TASK STATEMENT: Keeping every line intact, repeat the data word for word.

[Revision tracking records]
Segment Open
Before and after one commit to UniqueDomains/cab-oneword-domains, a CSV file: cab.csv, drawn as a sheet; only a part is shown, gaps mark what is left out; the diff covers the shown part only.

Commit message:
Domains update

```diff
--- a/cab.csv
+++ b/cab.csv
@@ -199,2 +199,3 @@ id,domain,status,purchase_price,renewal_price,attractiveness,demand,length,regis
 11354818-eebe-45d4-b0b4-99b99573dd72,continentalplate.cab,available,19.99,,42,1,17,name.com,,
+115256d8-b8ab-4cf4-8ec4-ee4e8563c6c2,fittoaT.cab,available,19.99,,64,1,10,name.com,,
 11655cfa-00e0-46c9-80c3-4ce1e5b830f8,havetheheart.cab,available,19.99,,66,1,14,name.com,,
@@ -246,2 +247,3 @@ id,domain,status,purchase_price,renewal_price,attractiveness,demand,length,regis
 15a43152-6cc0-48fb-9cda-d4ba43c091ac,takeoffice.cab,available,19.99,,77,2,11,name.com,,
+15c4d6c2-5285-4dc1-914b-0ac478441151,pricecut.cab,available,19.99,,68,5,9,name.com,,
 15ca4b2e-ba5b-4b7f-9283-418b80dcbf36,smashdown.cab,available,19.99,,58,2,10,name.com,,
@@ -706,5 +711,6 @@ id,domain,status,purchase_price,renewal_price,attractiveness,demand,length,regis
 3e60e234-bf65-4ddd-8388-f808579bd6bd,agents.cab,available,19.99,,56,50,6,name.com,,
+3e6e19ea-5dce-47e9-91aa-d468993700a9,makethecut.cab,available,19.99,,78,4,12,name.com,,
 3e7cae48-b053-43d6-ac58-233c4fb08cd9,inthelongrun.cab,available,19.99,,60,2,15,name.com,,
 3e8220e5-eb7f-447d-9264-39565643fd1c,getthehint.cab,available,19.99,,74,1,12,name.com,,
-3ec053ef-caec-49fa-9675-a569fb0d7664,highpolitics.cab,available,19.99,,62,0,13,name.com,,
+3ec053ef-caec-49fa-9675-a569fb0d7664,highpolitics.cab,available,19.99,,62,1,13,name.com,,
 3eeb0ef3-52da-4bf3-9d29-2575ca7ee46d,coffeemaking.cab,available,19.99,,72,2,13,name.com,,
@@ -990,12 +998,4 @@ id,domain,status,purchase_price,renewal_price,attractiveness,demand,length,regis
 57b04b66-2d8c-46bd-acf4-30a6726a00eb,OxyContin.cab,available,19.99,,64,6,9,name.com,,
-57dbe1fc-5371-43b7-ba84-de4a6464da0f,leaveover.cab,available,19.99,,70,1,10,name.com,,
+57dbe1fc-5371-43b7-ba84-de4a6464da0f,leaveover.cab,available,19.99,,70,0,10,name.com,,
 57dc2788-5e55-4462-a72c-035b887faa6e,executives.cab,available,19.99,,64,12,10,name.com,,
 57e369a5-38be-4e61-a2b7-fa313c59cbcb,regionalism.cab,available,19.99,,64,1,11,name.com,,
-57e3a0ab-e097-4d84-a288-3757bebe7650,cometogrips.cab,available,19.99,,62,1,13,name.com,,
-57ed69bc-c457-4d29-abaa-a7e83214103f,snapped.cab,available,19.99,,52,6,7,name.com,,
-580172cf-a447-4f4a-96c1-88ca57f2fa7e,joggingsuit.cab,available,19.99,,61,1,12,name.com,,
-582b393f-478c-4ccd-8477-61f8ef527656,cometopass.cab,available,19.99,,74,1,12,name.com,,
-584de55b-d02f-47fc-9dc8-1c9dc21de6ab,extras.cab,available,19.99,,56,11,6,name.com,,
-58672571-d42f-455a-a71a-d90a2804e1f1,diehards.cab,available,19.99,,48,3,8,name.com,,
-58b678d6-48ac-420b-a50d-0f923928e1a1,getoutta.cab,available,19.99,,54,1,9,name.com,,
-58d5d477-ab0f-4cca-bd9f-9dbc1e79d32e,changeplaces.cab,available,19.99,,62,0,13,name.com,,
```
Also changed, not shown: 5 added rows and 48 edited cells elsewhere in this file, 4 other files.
Segment Closed
EXERCISE RESULT:
Before and after one commit to UniqueDomains/cab-oneword-domains, a CSV file: cab.csv, drawn as a sheet; only a part is shown, gaps mark what is left out; the diff covers the shown part only.

Commit message:
Domains update

```diff
--- a/cab.csv
+++ b/cab.csv
@@ -199,2 +199,3 @@ id,domain,status,purchase_price,renewal_price,attractiveness,demand,length,regis
 11354818-eebe-45d4-b0b4-99b99573dd72,continentalplate.cab,available,19.99,,42,1,17,name.com,,
+115256d8-b8ab-4cf4-8ec4-ee4e8563c6c2,fittoaT.cab,available,19.99,,64,1,10,name.com,,
 11655cfa-00e0-46c9-80c3-4ce1e5b830f8,havetheheart.cab,available,19.99,,66,1,14,name.com,,
@@ -246,2 +247,3 @@ id,domain,status,purchase_price,renewal_price,attractiveness,demand,length,regis
 15a43152-6cc0-48fb-9cda-d4ba43c091ac,takeoffice.cab,available,19.99,,77,2,11,name.com,,
+15c4d6c2-5285-4dc1-914b-0ac478441151,pricecut.cab,available,19.99,,68,5,9,name.com,,
 15ca4b2e-ba5b-4b7f-9283-418b80dcbf36,smashdown.cab,available,19.99,,58,2,10,name.com,,
@@ -706,5 +711,6 @@ id,domain,status,purchase_price,renewal_price,attractiveness,demand,length,regis
 3e60e234-bf65-4ddd-8388-f808579bd6bd,agents.cab,available,19.99,,56,50,6,name.com,,
+3e6e19ea-5dce-47e9-91aa-d468993700a9,makethecut.cab,available,19.99,,78,4,12,name.com,,
 3e7cae48-b053-43d6-ac58-233c4fb08cd9,inthelongrun.cab,available,19.99,,60,2,15,name.com,,
 3e8220e5-eb7f-447d-9264-39565643fd1c,getthehint.cab,available,19.99,,74,1,12,name.com,,
-3ec053ef-caec-49fa-9675-a569fb0d7664,highpolitics.cab,available,19.99,,62,0,13,name.com,,
+3ec053ef-caec-49fa-9675-a569fb0d7664,highpolitics.cab,available,19.99,,62,1,13,name.com,,
 3eeb0ef3-52da-4bf3-9d29-2575ca7ee46d,coffeemaking.cab,available,19.99,,72,2,13,name.com,,
@@ -990,12 +998,4 @@ id,domain,status,purchase_price,renewal_price,attractiveness,demand,length,regis
 57b04b66-2d8c-46bd-acf4-30a6726a00eb,OxyContin.cab,available,19.99,,64,6,9,name.com,,
-57dbe1fc-5371-43b7-ba84-de4a6464da0f,leaveover.cab,available,19.99,,70,1,10,name.com,,
+57dbe1fc-5371-43b7-ba84-de4a6464da0f,leaveover.cab,available,19.99,,70,0,10,name.com,,
 57dc2788-5e55-4462-a72c-035b887faa6e,executives.cab,available,19.99,,64,12,10,name.com,,
 57e369a5-38be-4e61-a2b7-fa313c59cbcb,regionalism.cab,available,19.99,,64,1,11,name.com,,
-57e3a0ab-e097-4d84-a288-3757bebe7650,cometogrips.cab,available,19.99,,62,1,13,name.com,,
-57ed69bc-c457-4d29-abaa-a7e83214103f,snapped.cab,available,19.99,,52,6,7,name.com,,
-580172cf-a447-4f4a-96c1-88ca57f2fa7e,joggingsuit.cab,available,19.99,,61,1,12,name.com,,
-582b393f-478c-4ccd-8477-61f8ef527656,cometopass.cab,available,19.99,,74,1,12,name.com,,
-584de55b-d02f-47fc-9dc8-1c9dc21de6ab,extras.cab,available,19.99,,56,11,6,name.com,,
-58672571-d42f-455a-a71a-d90a2804e1f1,diehards.cab,available,19.99,,48,3,8,name.com,,
-58b678d6-48ac-420b-a50d-0f923928e1a1,getoutta.cab,available,19.99,,54,1,9,name.com,,
-58d5d477-ab0f-4cca-bd9f-9dbc1e79d32e,changeplaces.cab,available,19.99,,62,0,13,name.com,,
```
Also changed, not shown: 5 added rows and 48 edited cells elsewhere in this file, 4 other files.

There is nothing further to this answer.